It’s not the cheapest place to eat, but how could it be? For $34 a plate, I must have eaten 30 ounces of prime-cut meat. I have no idea how the profit margin works at a joint like this, especially given that our exhaustively attentive server told us that we were “small to average” eaters compared to Saboroso’s typical clientele. That may be a downside of bringing a concept like this to Saskatchewan, as your average customer is likely to make a point of consuming as much meat as is humanly possible to ensure they “get their money’s worth.” Not my problem however, I’m just here to eat, not buy shares.

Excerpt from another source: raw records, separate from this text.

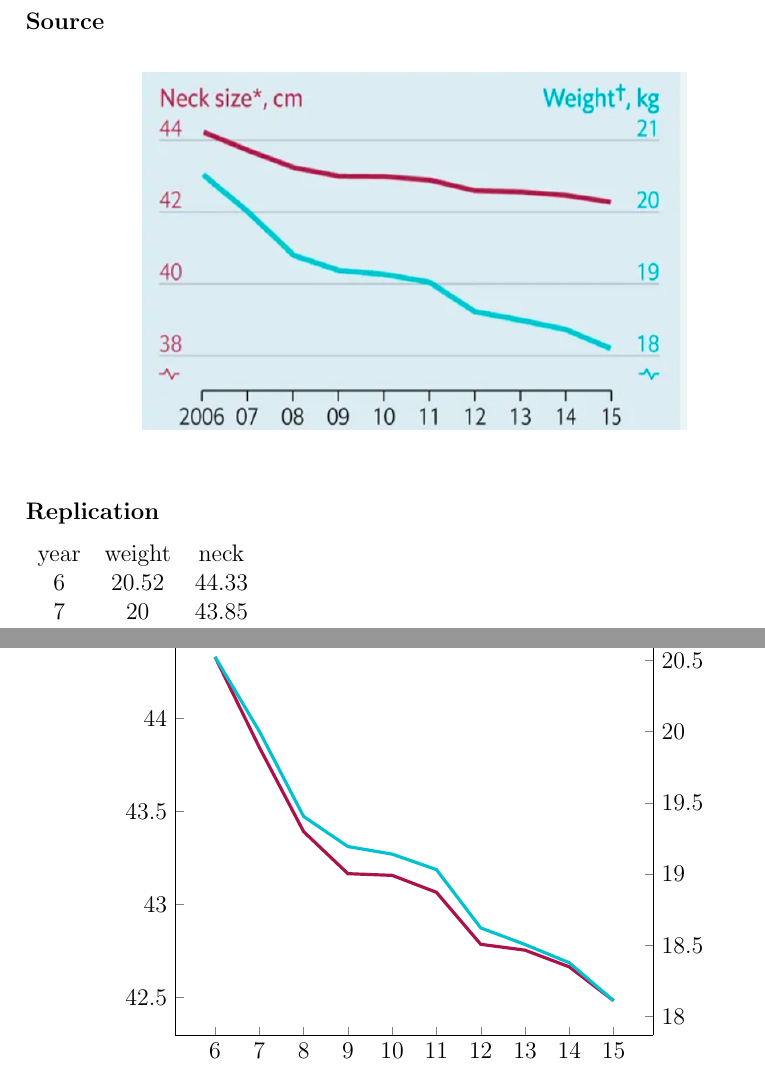
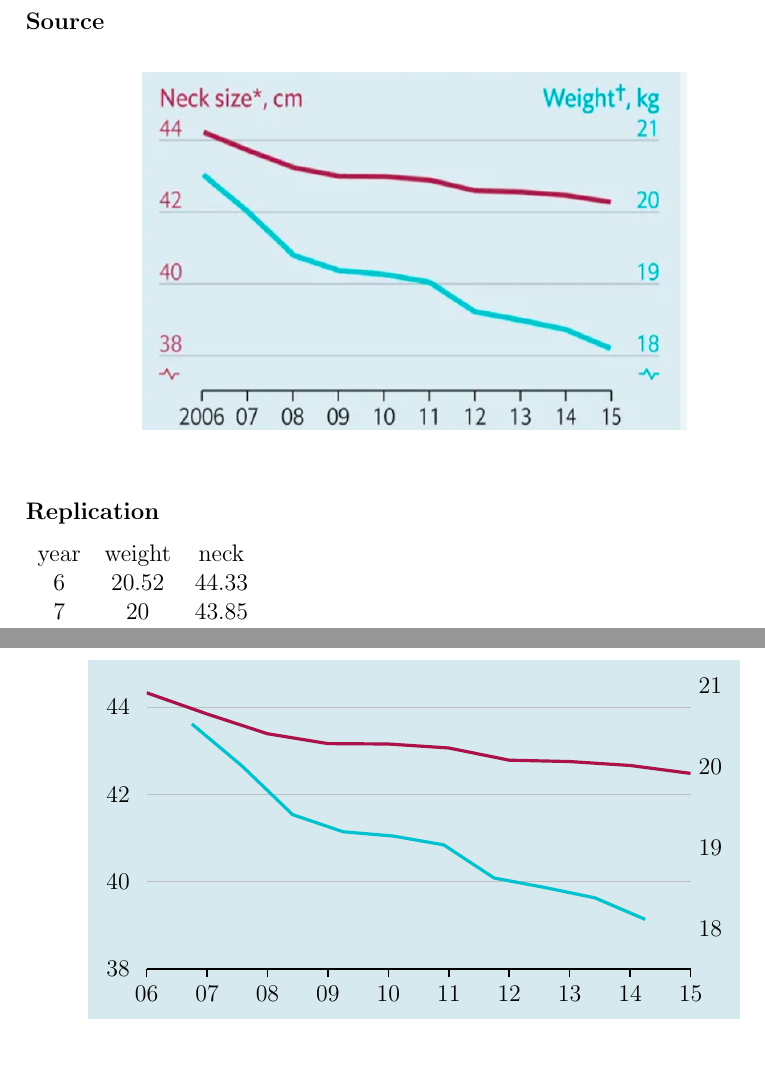
Before and after one commit to raian-tasfin/cse-214-homeworks, a LaTeX document (hw-2/main.tex, which reads hw-2/subfiles/mistakes-weve-drawn-a-few.tex): two parts of pages 5 and 6 of 6, joined at a grey line, cut so that both start at the same text. Compiled offline with pdfLaTeX.

Commit message:
two plots done, later we will just do clean-ups and tests

```diff
--- a/hw-2/subfiles/mistakes-weve-drawn-a-few.tex
+++ b/hw-2/subfiles/mistakes-weve-drawn-a-few.tex
@@ -82,33 +78,57 @@ colums/name/.style=string type%
 
 \begin{figure}[h]
   \centering
-  \begin{tikzpicture}
-    \pgfplotsset{set layers}
+  \begin{tikzpicture}[plotBackground]
+
 
     \begin{axis}[
       scale only axis,
+      % plot size
+      width=0.7\textwidth,
+      height=5cm,
       % x axis
-      % xticklabels from table={\datatable}{year},
-      xtick=data,
+      xtick={0,...,15},
+      xticklabels from table={\datatable}{year},
+      % xtick=data,
+      axis x line=bottom,
+      x axis line style={-,thick},
+      x tick style={-,thick,black},
       % y axis
+      tick align=outside,
+      y tick style={draw=none},
       axis y line*=left,
+      y axis line style={draw opacity=0},
+      yticklabel pos=upper,
+      ymajorgrids=true,
+      ymax=44.5,
+      ymin=38,
       ]
 
       \addplot[plotRed, ultra thick]
       table [
       % x expr=\coordindex,
-      x=year,
+      x expr=\coordindex,
       y=neck,
       ] {\datatable};
     \end{axis}
 
     \begin{axis}[
       scale only axis,
+      % plot size
+      width=0.7\textwidth,
+      height=5cm,
       % x axis
       axis x line=none,
+      % enlarge y limits=0.1,
       % y axis
       axis y line*=right,
+      y axis line style={draw opacity=0},
+      y tick style={draw=none},
+      yticklabel pos=upper,
+      ymax=21,
+      ymin=17.5,
       ]
+
       \addplot[plotCyan, ultra thick]
       table [
       % x expr=\coordindex,
```
Also changed, not shown: hw-2/main.tex (+13 -1 lines), hw-2/main.pdf, hw-2/subfiles/mistakes-weve-drawn-a-few.tex (10 more changed lines).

By the end of this meal you are exhausted by meat consumption. Two hours later we arrived home in Regina, and I still felt like I’d just finished dinner ten minutes earlier. I didn’t eat red meat for several days after my visit, but it was well worth it. It’s an orgy of primal gastronomy. Now if only some fool would try to make this concept work with seafood…

Saboroso Brazilian Steakhouse on Urbanspoon

2 years ago